The Ice Harvest - 1902 

From: The Clinton Daily Herald; January 8, 1902
Transcribed by a Clinton County IaGenWeb volunteer.

Clinton Dealers at Work Filling Their Ice Houses.

An Early and Abundant Harvest is Expected – Ice Has Attained a Thickness of Sixteen Inches – Scarcity of Teams a Slight Drawback in the Work.

The ice in the Mississippi river at this point has now attained a thickness of sixteen inches, and the ice harvest is on. A glance up and down the river presents a busy scene. Patches of ice hundreds of feet in area have been staked off by the Clinton dealers, and on these men and teams are busily at work, hauling the crystal product to the shore, and thence to the big ice houses which were almost completely emptied of their contents as a result of the severity of the summer season.

Emig & Jenks have a broad tract of ice staked out in the channel of the river out from the foot of Sixth avenue and have a dozen teams at work there every day. C. Boock, the North Clinton dealer, who will fill the house near the court house this winter, has a “claim” at the foot of Oak street, and employs a good force of men and teams to perform the work. The work of filling the immense ice houses of the Northwestern has commenced, and all the other dealers have either started the season’s ice cut, or are making preparations to begin as soon as possible.

The Clinton ice dealers have found it extremely difficult to procure a sufficient number of teams for the work this year. This difficulty, one of them remarked today to a Herald reporter, is getting more noticeable as the years go by. There was a time when the mills were all running, that teams were abundant, and any number could be picked up without trouble. But of recent years this condition of affairs has been reversed, and although unemployed men can be found without much difficulty, the teams are hard to procure.

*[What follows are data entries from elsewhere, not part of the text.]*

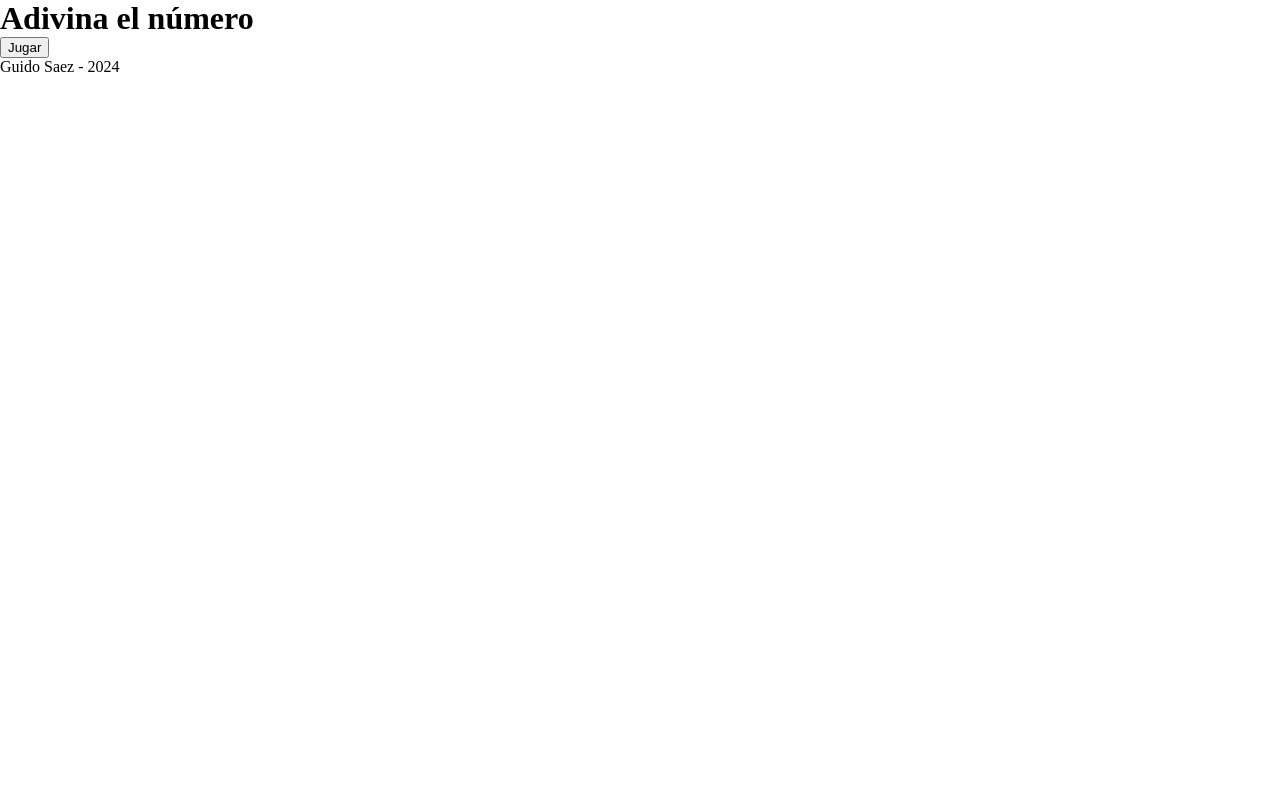
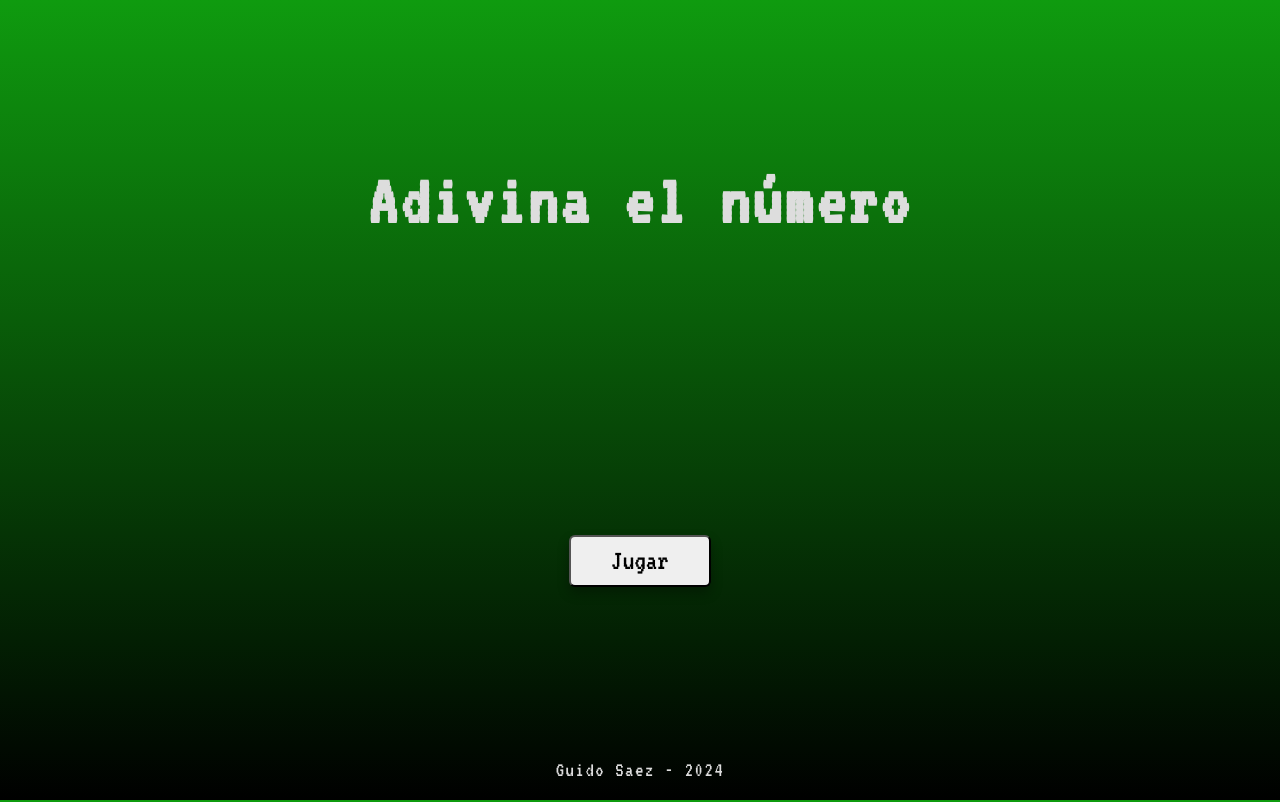
Before and after one commit to GuidoSaez/Mini-Proyectos, a plain HTML site: page adivina-el-numero/index.html in a window 1280 px wide. Drawn offline with Linux system fonts and the light colour scheme.

Commit message:
index.css terminado

```diff
--- a/adivina-el-numero/css/index.css
+++ b/adivina-el-numero/css/index.css
@@ -1,3 +1,98 @@
 :root {
   --fuente: "VT323", monospace;
 }
+
+/* Estilos generales */
+
+body {
+  height: 100vh;
+  padding: 1rem;
+
+  font-family: var(--fuente);
+  color: #ddd;
+
+  background: linear-gradient(#0f9b0f,#000);
+}
+
+.button {
+  border-radius: 6px;
+
+  font-family: var(--fuente);
+
+  box-shadow: 0 6px 12px rgba(0, 0, 0, 0.3);
+
+
+  cursor: pointer;
+  transition: box-shadow .3s ease;
+}
+
+.button:hover {
+  transform: scale(1.05);
+  box-shadow: 0 6px 12px rgba(0, 0, 0, 0.5);
+}
+
+/* Mobile 320px - 480px */
+
+main {
+  height: 90vh;
+
+  display: flex;
+  flex-direction: column;
+  justify-content: space-around;
+  align-items: center;
+}
+
+h1 {
+  font-size: 3rem;
+  letter-spacing: .2rem;
+  text-align: center;
+}
+
+button {
+  padding: .5rem 2.2rem;
+
+  font-size: 1.5rem;
+}
+
+footer {
+  height: 8.3vh;
+
+  display: flex;
+  justify-content: center;
+  align-items: center;
+}
+
+footer p {
+  font-size: 1.3rem;
+  letter-spacing: 0.1rem;
+}
+
+@media (481px <= width <= 767px) {
+  h1 {
+    font-size: 3.3rem;
+  }
+}
+
+@media (768px <= width <= 1024px) {
+  h1 {
+    font-size: 4rem;
+  }
+
+  button {
+    padding: 0.6rem 2.4rem;
+
+    font-size: 1.7rem;
+  }
+}
+
+@media (width >= 1025px) {
+  h1 {
+    font-size: 4.5rem;
+  }
+
+  button {
+    padding: 0.6rem 2.5rem;
+
+    font-size: 1.8rem;
+  }
+}
--- a/adivina-el-numero/index.html
+++ b/adivina-el-numero/index.html
@@ -14,7 +14,9 @@
   <body>
     <main>
       <h1>Adivina el número</h1>
-      <button id="btn-jugar" class="button" type="button">Jugar</button>
+      <a href="pages/juego.html">
+        <button id="btn-jugar" class="button" type="button">Jugar</button>
+      </a>
     </main>
     <footer>
       <p>Guido Saez - 2024</p>
```
Also changed, not shown: adivina-el-numero/pages/juego.html (added, +11 -0 lines).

The old-time method of putting up ice with horse power is generally employed in Clinton. This year, however, Gabriel Bros., of the north side, introduced an innovation, and have erected north of their big house near the Lyons water works an engine house, in which powerful machinery has been installed for hoisting the ice from the channels up the long chutes built for this purpose. The new machinery saves a great deal of labor and time, thus giving increased facilities for securing a good harvest in case of early thaws. However, the minds of the ice dealers are perfectly easy in that respect, as no doubt there will be plenty of cold weather and ample time for all to reap an abundant harvest.

Fulton Ice Men at Work.
Fulton Journal: The ice harvest in Fulton is now on, having opened this morning, when S. J. Akker with a force of twenty-six men and six teams commenced the work of filling his ice house on the corner of Union and River streets with a splendid quality of crystal tubes. The cakes are about ten inches thick and free from all dirt and slush.
There are two large ice houses in Fulton an d to fill these houses will give employment to a large number of men for three weeks. In addition to these two large houses are several private ice houses to be filled, and the farmers for several miles around draw their supply principally from the river at this place.

Ice Elevator


Harvesting Ice

Cutting Ice


Hauling ice